However, Winnie the Pooh: Blood and Honey also contains many issues that will stick like honey in one’s mind. Firstly, the dialogue is cringe-worthy and poorly written, which, in return, means all the actors sound either ridiculous or over-the-top corny. Regardless of spoken dialogue, performances could be better here, apart from our murderous duo. Some scenes throughout the film feel unnecessary, including an explanation of Maria’s trauma. Ultimately, this backstory goes nowhere and carries no value for the viewer. Another example is when we see Maria revisiting an old gas station that seems pointless to the storyline. While most of the settings are creative, there’s an overuse of fog, which becomes more of a distraction. Lastly, the transition from scene to scene feels disjointed. During moments that should be heightened and tense, viewers are taken out of the moment by the awareness that the shot isn’t continuous or in the exact location as the scene before.
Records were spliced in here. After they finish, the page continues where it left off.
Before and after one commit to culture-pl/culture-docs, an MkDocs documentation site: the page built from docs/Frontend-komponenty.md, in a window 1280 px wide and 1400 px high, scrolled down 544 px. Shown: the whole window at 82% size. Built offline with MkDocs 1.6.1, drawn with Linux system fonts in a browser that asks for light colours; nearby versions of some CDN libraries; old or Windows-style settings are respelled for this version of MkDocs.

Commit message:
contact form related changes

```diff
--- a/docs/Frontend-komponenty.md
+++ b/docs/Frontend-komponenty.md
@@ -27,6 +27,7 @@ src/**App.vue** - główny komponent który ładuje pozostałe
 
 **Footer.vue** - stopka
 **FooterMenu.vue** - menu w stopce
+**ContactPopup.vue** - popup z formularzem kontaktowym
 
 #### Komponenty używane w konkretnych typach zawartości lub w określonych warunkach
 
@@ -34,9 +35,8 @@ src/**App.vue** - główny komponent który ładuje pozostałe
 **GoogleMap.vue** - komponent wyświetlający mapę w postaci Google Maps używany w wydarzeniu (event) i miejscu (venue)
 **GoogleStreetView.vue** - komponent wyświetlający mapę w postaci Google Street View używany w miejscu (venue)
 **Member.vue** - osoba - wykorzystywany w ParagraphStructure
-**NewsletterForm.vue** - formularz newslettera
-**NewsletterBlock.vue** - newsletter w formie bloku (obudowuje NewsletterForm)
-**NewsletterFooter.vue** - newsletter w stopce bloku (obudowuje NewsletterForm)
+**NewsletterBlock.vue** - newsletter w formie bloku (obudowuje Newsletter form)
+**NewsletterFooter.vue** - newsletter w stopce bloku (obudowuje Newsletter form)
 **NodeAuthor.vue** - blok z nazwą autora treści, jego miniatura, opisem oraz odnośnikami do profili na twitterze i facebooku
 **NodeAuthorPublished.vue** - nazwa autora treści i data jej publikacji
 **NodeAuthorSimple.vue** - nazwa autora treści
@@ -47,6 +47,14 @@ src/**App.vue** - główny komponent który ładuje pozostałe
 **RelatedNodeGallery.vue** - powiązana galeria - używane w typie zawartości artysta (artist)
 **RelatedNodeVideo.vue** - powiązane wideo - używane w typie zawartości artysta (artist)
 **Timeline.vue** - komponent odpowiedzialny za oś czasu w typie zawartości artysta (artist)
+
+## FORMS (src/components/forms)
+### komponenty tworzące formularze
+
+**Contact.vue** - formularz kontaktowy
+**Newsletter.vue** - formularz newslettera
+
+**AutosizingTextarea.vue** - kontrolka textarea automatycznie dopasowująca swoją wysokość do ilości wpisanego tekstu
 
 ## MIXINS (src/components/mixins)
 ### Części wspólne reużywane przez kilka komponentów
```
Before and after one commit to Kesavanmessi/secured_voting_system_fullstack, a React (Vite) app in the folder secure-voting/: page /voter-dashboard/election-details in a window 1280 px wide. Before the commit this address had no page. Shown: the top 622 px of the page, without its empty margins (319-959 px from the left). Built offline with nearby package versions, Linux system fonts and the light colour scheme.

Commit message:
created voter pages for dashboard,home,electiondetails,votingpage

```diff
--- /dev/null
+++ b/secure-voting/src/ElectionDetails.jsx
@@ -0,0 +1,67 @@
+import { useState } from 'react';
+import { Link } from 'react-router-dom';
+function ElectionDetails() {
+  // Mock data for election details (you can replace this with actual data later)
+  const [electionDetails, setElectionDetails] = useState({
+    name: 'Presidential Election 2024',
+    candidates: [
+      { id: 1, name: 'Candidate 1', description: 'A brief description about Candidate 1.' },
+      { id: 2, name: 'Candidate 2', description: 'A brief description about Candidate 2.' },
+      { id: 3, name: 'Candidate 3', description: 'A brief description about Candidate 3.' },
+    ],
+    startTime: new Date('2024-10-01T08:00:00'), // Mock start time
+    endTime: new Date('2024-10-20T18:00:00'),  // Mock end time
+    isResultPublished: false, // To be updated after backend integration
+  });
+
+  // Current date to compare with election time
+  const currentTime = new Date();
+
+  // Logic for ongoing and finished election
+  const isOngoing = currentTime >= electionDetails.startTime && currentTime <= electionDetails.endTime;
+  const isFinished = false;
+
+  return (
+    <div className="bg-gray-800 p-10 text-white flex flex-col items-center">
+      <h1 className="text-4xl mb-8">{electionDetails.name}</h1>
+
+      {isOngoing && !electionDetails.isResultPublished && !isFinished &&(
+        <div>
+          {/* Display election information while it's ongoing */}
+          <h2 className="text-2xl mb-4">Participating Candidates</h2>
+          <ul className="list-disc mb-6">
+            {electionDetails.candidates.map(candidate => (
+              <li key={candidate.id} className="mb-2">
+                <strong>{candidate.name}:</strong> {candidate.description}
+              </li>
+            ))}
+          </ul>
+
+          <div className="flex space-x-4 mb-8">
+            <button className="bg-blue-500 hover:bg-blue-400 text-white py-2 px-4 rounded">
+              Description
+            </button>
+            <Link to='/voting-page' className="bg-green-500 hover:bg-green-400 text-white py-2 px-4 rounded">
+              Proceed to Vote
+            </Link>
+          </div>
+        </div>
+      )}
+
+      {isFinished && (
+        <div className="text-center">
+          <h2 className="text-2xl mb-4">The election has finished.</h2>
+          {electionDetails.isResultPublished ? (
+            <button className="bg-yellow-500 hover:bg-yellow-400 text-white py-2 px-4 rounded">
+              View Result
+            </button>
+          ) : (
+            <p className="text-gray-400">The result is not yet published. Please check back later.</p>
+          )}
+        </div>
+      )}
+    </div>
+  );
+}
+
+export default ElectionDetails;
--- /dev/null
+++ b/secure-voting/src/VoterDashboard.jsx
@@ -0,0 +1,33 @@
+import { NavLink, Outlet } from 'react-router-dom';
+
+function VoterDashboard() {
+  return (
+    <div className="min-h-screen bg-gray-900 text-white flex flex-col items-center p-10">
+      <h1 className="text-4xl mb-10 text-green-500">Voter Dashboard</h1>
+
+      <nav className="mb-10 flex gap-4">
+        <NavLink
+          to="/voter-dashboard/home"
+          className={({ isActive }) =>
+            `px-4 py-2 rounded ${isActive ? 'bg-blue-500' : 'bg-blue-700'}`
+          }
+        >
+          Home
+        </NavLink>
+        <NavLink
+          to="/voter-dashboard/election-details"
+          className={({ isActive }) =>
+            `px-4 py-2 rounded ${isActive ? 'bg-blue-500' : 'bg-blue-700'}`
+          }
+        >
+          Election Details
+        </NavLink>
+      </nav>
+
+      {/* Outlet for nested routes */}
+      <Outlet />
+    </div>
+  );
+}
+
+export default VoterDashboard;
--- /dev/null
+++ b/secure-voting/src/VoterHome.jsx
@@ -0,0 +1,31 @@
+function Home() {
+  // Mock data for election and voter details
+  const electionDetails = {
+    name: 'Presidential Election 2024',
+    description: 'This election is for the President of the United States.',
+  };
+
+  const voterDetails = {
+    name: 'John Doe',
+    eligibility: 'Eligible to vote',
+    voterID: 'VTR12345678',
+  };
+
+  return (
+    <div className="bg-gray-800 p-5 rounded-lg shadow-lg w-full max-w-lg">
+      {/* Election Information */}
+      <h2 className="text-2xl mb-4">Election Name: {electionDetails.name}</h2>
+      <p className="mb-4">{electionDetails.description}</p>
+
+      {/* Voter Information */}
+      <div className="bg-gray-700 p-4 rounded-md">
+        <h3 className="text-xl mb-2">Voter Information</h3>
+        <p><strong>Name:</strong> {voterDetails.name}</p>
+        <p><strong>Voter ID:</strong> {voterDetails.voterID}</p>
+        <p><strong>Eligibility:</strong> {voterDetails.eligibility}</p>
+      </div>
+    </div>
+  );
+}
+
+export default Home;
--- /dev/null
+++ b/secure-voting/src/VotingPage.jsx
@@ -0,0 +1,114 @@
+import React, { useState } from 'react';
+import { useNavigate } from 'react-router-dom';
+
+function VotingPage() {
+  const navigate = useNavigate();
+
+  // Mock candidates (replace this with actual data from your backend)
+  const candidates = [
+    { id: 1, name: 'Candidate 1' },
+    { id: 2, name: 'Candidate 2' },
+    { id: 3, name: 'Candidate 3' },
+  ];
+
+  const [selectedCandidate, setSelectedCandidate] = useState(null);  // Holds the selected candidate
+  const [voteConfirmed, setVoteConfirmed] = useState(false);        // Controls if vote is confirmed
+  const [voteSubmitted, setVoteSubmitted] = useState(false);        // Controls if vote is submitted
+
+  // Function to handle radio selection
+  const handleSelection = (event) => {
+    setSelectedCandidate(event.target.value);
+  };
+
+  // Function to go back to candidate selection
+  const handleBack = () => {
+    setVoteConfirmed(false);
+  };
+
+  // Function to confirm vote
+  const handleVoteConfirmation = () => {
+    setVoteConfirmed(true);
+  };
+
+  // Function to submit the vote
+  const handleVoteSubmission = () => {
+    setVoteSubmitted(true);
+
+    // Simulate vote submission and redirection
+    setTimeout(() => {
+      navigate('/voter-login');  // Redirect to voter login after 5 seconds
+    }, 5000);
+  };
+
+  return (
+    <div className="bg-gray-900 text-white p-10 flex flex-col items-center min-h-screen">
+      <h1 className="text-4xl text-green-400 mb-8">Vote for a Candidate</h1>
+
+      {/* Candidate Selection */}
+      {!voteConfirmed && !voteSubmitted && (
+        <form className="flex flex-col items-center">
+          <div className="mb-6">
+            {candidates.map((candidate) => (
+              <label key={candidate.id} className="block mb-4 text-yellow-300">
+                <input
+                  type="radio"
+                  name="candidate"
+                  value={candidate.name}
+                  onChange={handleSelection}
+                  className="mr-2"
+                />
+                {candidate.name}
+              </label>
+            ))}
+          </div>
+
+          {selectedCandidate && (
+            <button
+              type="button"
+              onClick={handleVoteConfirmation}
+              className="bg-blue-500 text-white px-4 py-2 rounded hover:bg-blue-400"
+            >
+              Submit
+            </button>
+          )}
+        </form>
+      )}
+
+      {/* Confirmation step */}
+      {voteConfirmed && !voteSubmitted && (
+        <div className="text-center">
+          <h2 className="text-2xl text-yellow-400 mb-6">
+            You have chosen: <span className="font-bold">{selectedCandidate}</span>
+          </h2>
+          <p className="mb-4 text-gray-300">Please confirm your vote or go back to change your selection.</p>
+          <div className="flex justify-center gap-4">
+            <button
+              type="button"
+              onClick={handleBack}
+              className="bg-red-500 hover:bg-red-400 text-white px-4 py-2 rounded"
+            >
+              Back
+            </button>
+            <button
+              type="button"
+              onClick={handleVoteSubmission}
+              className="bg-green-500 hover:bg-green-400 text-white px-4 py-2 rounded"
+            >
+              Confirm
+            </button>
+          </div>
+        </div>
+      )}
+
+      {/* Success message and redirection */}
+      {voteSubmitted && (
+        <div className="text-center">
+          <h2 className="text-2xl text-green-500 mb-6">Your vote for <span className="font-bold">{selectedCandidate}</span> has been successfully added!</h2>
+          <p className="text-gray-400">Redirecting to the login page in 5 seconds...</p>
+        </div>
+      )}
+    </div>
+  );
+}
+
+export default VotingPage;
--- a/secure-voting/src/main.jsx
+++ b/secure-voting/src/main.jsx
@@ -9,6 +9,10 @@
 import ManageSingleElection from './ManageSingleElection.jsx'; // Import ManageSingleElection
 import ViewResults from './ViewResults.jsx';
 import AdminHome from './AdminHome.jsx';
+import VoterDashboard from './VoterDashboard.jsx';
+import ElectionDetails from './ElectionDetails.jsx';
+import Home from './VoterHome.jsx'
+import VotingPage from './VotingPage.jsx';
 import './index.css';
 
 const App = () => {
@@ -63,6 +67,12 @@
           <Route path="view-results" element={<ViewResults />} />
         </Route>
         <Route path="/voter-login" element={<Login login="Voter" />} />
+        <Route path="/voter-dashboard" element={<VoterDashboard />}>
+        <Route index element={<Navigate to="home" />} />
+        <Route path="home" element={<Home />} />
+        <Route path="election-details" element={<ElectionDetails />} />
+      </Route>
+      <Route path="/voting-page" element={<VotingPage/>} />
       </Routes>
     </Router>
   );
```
Overall, as a seeker of something that’s never been done before, seeing Winnie the Pooh spill lots of ‘Blood and Honey’ is a unique cinematic experience. I admired the film’s concept, and there is some excellent creativity here, such as the costumes of both Pooh and Piglet, along with some set designs, which are also fun. However, make no mistake; this film has many sticky issues, just like a bear’s paw stuck in a honey jar. Performances could be better, and the same could be said about the dialogue and script work. Leading characters are unlikeable and silly and make some of the most outrageous choices in cinema history. But judge me all you want, regardless of its faults and errors; I can’t deny it; I was still entertained, but all for the wrong reasons. What’s been achieved for its budget and filming schedule is awe-inspiring.